Susan Smith has worked as an editor and writer in the technology industry for over 16 years. As an editor she has been responsible for the launch of a number of technology trade publications, both in print and online. Currently, Susan is the Editor of GISCafe and AECCafe, as well as those sites’ … More »
Autodesk’s Q1 Fiscal 2010 Results
June 1st, 2009 by Susan Smith
On May 21st Autodesk announced their Q1 fiscal 2010 results, reporting revenues of $426 million, a decrease of 29 percent compared to the first quarter of fiscal 2010.
This announcement seemed to rock not only the AEC industry where Autodesk is #1, but also the GIS and MCAD industries as well and, in fact, every industry that relies on Autodesk products. The revenues reflect what is happening globally – other technology providers also report significant decreases, but the drop of revenues for a bastion of the industry marks a change that has appeared imminent in recent months.
“Our revenue results for the quarter continue to reflect the global economic downturn, which is impacting our business on almost every front,” said Carl Bass, Autodesk president and CEO in the press release. “We made significant progress in our continued effort to improve our cost structure and ongoing efficiencies, which resulted in lower than expected operating costs for the quarter and greater than expected earnings per share and cash flow.”
See press release
Autodesk jumps after results, Reuters, May 22, 2009
Autodesk swings to loss, will cut about 430 jobs Marketwatch, May 21, 2009
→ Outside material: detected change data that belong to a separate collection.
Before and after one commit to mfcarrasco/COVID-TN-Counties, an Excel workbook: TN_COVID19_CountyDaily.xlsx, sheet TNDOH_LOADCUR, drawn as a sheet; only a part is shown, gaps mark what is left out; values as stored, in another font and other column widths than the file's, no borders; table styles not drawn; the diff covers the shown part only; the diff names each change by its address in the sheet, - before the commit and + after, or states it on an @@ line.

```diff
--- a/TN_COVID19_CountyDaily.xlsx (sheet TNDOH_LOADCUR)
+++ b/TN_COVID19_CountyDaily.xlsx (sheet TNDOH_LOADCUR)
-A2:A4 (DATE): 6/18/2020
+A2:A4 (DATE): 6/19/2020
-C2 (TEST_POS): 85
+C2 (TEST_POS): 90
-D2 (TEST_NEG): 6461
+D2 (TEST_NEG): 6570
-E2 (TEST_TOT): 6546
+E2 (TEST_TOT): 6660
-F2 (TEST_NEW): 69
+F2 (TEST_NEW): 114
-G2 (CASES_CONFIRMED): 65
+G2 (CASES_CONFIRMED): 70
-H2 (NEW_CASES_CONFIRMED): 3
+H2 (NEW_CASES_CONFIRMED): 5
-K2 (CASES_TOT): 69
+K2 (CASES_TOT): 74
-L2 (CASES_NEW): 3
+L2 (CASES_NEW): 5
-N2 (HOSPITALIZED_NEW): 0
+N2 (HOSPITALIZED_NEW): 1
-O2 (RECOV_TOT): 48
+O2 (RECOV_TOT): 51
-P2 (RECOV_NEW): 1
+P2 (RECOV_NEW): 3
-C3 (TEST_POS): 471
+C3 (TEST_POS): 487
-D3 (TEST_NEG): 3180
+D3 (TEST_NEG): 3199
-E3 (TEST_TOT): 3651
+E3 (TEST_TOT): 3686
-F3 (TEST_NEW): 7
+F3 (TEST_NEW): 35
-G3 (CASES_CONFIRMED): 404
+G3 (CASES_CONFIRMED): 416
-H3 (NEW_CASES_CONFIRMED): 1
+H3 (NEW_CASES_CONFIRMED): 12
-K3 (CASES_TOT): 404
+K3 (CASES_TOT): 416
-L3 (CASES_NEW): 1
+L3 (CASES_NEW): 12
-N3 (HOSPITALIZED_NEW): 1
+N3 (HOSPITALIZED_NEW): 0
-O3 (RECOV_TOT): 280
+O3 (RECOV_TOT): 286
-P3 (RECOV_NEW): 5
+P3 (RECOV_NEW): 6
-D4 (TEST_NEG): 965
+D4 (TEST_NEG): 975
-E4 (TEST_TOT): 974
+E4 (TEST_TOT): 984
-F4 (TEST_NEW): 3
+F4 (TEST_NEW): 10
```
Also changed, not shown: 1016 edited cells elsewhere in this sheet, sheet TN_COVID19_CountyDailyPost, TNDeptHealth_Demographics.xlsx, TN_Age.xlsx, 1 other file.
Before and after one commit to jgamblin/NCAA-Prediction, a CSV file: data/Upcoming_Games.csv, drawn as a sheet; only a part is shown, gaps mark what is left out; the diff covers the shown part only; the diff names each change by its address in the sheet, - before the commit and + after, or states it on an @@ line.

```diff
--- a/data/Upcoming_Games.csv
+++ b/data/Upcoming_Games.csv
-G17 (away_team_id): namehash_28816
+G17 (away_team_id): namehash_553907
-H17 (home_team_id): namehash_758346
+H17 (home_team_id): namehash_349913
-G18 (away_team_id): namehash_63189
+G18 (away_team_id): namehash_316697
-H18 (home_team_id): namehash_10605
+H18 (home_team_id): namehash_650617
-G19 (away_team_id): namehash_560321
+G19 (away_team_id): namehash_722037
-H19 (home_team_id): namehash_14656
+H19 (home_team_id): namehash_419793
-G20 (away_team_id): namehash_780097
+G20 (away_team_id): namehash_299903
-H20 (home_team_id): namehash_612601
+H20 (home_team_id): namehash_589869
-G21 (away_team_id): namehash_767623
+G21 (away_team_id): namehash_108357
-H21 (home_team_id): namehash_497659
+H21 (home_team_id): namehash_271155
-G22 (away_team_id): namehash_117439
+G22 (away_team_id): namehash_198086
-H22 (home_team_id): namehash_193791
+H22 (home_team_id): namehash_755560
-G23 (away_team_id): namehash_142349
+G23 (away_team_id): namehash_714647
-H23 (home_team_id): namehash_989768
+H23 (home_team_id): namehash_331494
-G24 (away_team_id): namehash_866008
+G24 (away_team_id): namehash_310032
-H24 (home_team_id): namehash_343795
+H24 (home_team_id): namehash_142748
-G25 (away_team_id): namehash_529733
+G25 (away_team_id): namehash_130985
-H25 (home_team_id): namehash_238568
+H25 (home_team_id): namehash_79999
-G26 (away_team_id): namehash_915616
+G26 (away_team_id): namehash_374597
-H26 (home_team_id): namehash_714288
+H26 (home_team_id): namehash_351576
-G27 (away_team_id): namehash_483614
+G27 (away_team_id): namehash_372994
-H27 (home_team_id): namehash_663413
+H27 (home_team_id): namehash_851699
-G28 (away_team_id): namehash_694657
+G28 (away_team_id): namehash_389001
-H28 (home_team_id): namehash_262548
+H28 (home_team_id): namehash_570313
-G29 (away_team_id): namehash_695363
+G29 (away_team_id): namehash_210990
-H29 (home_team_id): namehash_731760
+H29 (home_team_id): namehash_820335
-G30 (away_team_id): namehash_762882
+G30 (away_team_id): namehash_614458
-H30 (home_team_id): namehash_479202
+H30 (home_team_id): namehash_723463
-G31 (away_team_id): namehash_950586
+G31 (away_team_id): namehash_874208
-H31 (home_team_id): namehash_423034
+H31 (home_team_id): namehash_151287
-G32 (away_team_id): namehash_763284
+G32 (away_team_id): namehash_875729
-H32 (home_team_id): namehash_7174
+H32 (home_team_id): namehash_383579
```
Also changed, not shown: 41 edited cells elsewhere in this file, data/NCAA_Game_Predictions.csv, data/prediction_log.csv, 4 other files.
Back at AU last November, Bass had stated in a press conference the company has $1 billion in assets and no debt, well positioned to weather economic strife. Bass said that Autodesk produces 150 products, most of which generate almost no revenue. Selling them standalone is not a good idea, and the company is looking into bundling some of them. This was a red flag that the company would have to trim the fat — whatever that fat might be.
A scale back was to be expected. Autodesk continues to make acquisitions, but they are also selling some of their assets: for example, the sale of the assets of LocationLogic to TeleCommunication Systems, Inc. ( TCS) for approximately $25 million. In terms of business, according to a recent article, substantially all of the LocationLogic revenue stream is recurring service revenue from hosted infrastructure software and location-based applications.
One can only guess that these decisions weren’t made lightly; looking at the numbers, products that are not earning sufficient revenue or which might present significant challenges in integration may be let go or drop by the wayside.
Already eager to bring attention to the wavering numbers of the Q1 results, some competing vendors have suggested that Autodesk customers may want to jump ship and move to their less popular products in an I’ll-show-you move. To me, this doesn’t make sense. Most Autodesk shops are heavily invested in Autodesk products, not just one or two seats of AutoCAD but numerous products that are well integrated with the primary bodybuilder, AutoCAD. Customers may be open to trying free software from the less expensive, less well known vendors, but they’ll be hard pressed to get their systems folks to change. Fact is, competing software companies are also feeling the pinch so customers may feel safer sticking with the known quantity.
It’s difficult to tell at this point how much this will affect the GIS industry. Autodesk provides some valuable geospatial products that complement their CAD offerings, but it is not the #1 GIS provider.
Title: GISCafe Today